In your career, or anyone's, there is one transition that stands out as the most crucial--going from individual performer to competent manager.
New managers have to learn how to lead others rather than do the work themselves, to win trust and respect, to motivate, and to strike the right balance between delegation and control. Many fail to make the transition successfully.
In this timeless, essential book, Harvard Business School professor and leadership guru Linda Hill traces the experiences of nineteen new managers over the course of their first year in the role. She reveals the complexity of the transition, highlighting the expectations of the managers, their subordinates, and their superiors. We hear the new managers describe how they reframed their understanding of their roles and responsibilities, how they learned to build effective work relationships, how and when they used individual and organizational resources, and how they learned to cope with the inevitable stresses of leadership.
Hill shows that becoming a manager is a profound psychological adjustment--a true transformation--as well as a process of learning from experience. And she also offers concrete advice on dealing effectively with organizational politics, developing and leading diverse teams, and how managers can prepare themselves to lead over the course of their careers.

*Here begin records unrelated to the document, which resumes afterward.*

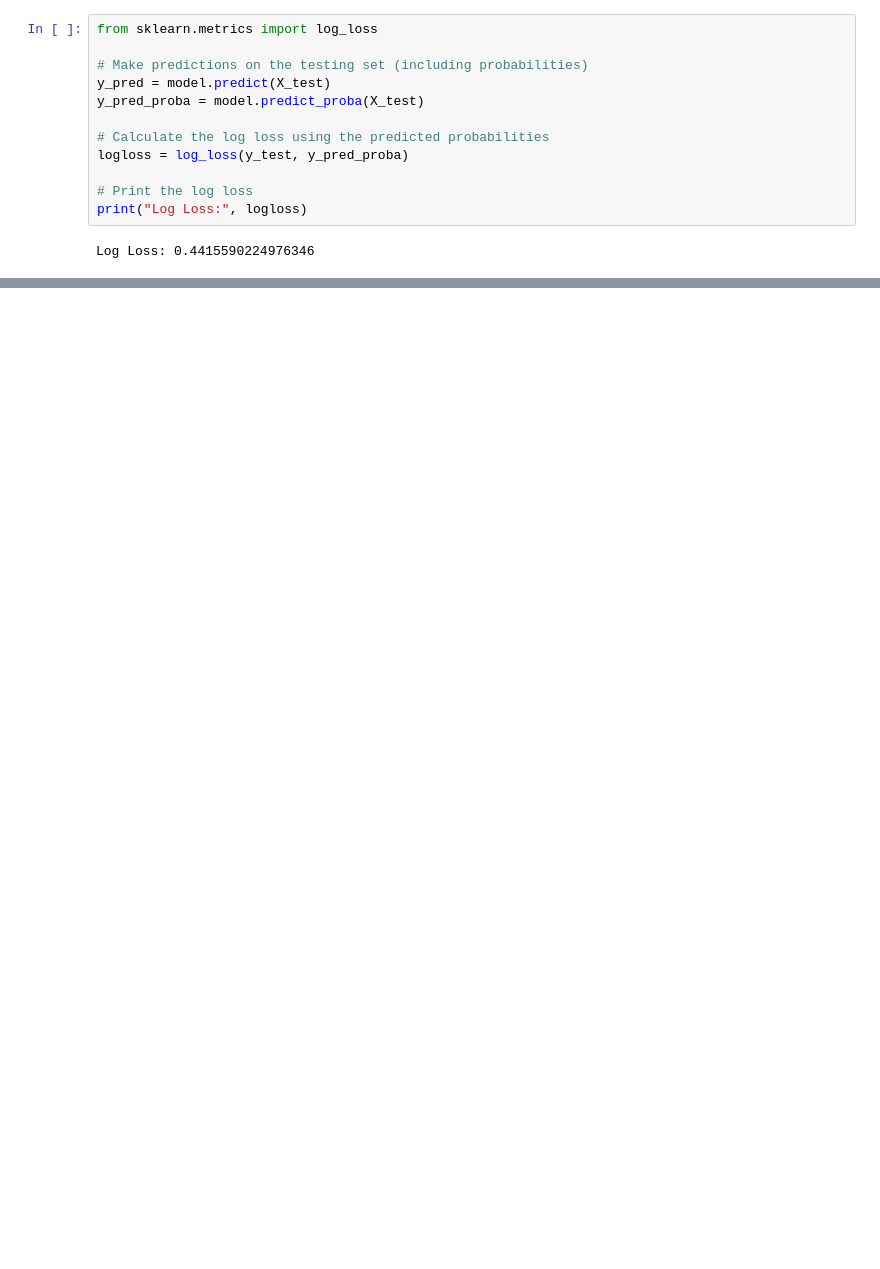
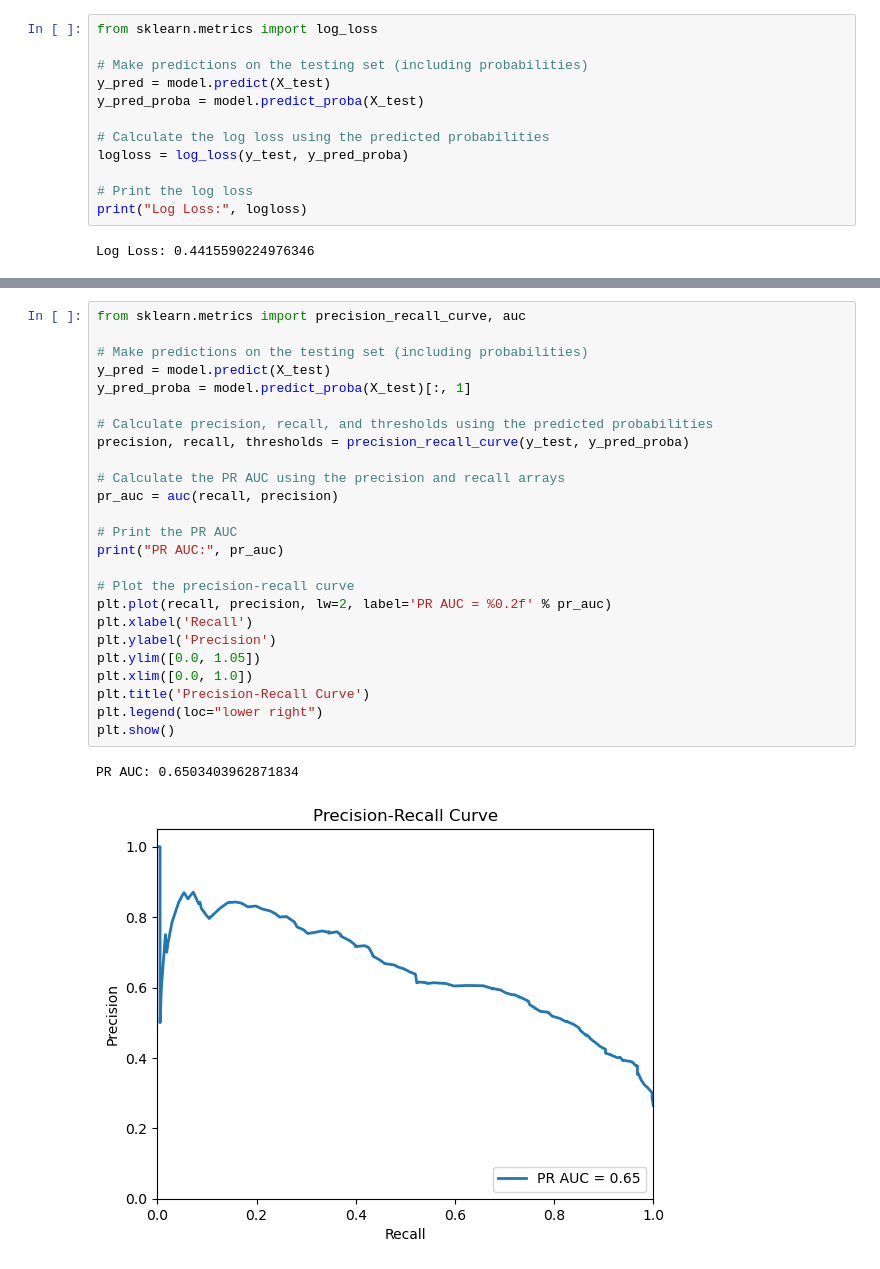
Before and after one commit to J-Jurza/tutorial_validation_metrics, a Jupyter notebook: classification_metrics.ipynb, the cells around one changed output, grey strips where cells are left out. Drawn from its saved outputs; the diff is of its cells as text; blank space fills up the shorter version.

Commit message:
update to classification metrics

```diff
--- a/classification_metrics.ipynb
+++ b/classification_metrics.ipynb
@@ -323,0 +341,28 @@ Log Loss: 0.4415590224976346
+# %%
+from sklearn.metrics import precision_recall_curve, auc
+
+# Make predictions on the testing set (including probabilities)
+y_pred = model.predict(X_test)
+y_pred_proba = model.predict_proba(X_test)[:, 1]
+
+# Calculate precision, recall, and thresholds using the predicted probabilities
+precision, recall, thresholds = precision_recall_curve(y_test, y_pred_proba)
+
+# Calculate the PR AUC using the precision and recall arrays
+pr_auc = auc(recall, precision)
+
+# Print the PR AUC
+print("PR AUC:", pr_auc)
+
+# Plot the precision-recall curve
+plt.plot(recall, precision, lw=2, label='PR AUC = %0.2f' % pr_auc)
+plt.xlabel('Recall')
+plt.ylabel('Precision')
+plt.ylim([0.0, 1.05])
+plt.xlim([0.0, 1.0])
+plt.title('Precision-Recall Curve')
+plt.legend(loc="lower right")
+plt.show()
+# %% [output]
+PR AUC: 0.6503403962871834
+[figure, added]
```
Also changed, not shown: parts of 14 cells of this notebook, 6 other files.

No book has captured what it takes to make the crucial transition to leadership at work better than Becoming a Manager.